1.2 The subject-matter of claim 1 of the patent as granted (main request) differs from the container known from document E2 in that the printing-fluid outlet and air inlet are disposed on opposite sides of the leading surface of the printing-fluid container (features (a) and (b) of claim 1 according to the main request) and in that a first and second "recessed alignment pocket" are located in the leading surface and in the respective positions of these pockets and fluid interfaces on the leading surface (features (c) and (d) of claim 1 according to the main request). The technical effect of this claimed arrangement is that it can improve alignment of the air-interface and ink-interface (column 23, lines 2 to 6).

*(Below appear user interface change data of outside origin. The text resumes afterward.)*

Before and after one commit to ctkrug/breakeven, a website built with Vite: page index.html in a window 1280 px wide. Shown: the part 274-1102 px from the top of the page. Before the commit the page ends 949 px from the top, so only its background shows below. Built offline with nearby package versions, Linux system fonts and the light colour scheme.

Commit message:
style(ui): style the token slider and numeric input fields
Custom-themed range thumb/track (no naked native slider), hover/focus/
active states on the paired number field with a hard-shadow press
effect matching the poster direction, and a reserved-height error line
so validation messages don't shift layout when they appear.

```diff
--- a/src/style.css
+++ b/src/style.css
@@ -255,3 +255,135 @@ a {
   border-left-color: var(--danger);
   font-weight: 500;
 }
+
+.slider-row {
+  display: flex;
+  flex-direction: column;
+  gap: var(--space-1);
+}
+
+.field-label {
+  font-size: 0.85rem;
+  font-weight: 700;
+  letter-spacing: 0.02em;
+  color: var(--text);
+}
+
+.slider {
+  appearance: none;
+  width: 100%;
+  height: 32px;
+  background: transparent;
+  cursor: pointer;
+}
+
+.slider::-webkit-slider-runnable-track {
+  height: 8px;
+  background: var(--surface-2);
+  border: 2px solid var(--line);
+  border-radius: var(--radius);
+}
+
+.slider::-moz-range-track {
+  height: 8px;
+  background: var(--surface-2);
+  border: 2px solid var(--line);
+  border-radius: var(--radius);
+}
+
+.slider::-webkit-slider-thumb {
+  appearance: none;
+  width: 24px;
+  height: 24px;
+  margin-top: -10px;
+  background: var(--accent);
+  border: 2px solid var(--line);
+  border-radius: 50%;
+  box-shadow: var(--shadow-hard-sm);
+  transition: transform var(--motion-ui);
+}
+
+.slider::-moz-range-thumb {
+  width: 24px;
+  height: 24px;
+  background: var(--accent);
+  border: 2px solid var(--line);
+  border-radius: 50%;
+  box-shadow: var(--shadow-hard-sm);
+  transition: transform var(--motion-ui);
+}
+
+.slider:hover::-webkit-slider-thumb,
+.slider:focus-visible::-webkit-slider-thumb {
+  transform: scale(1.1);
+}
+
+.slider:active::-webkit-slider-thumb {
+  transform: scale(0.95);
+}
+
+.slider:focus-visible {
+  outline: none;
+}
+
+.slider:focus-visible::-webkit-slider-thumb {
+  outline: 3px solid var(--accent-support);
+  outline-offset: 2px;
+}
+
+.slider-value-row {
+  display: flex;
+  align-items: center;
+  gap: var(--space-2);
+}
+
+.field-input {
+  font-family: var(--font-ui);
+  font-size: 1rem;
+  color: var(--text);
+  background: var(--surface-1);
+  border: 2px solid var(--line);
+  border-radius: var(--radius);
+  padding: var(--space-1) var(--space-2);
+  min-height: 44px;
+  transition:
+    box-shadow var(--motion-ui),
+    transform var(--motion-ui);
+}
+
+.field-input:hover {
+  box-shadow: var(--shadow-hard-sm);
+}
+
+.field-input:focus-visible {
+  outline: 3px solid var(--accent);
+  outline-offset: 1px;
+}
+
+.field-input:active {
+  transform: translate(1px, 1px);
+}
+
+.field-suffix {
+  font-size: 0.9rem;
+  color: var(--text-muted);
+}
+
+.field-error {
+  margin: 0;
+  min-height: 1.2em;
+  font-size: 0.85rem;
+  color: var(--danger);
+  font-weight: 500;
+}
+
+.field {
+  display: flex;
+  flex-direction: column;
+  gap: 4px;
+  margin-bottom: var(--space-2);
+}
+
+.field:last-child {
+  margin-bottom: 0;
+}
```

1.3 The respondent's argument, that T-slot features of the container disclosed in document D2 also perform an alignment function, has no basis in document E2. Thus, the skilled person cannot derive from document E2 any motivation for placing two "recessed alignment pockets" on leading surface of a printing-fluid container.
A printing-fluid outlet positioned at one end of the leading surface of the printing-fluid container would not allow the collapsible ink reservoir according to document D2 to be thus surrounded by the air pressure chamber so that this aspect of the printing-fluid container would require some re-design. Therefore, the skilled person, starting from the container disclosed in document E2, would be reluctant to reposition the printing-fluid outlet at an end of the leading surface without a good reason.
Thus, a printing-fluid container arrangement in which two recessed alignment pockets are positioned between, and respectively adjacent to, respective fluid interfaces themselves positioned at opposite ends of the leading surface is not rendered obvious by the teaching of document E2. In consequence, the subject-matter of claim 1 presents an inventive step with respect to the printing-fluid container disclosed in document E2 (Article 56 EPC).
1.4 None of the other documents cited by the respondent go beyond the disclosure of document E2.
1.5 The subject-matter of claim 1 according to the main request thus involves an inventive step (Article 56 EPC).
For these reasons it is decided that:
1. The decision under appeal is set aside.
2. The case is remitted to the first instance with the order to maintain the patent as granted.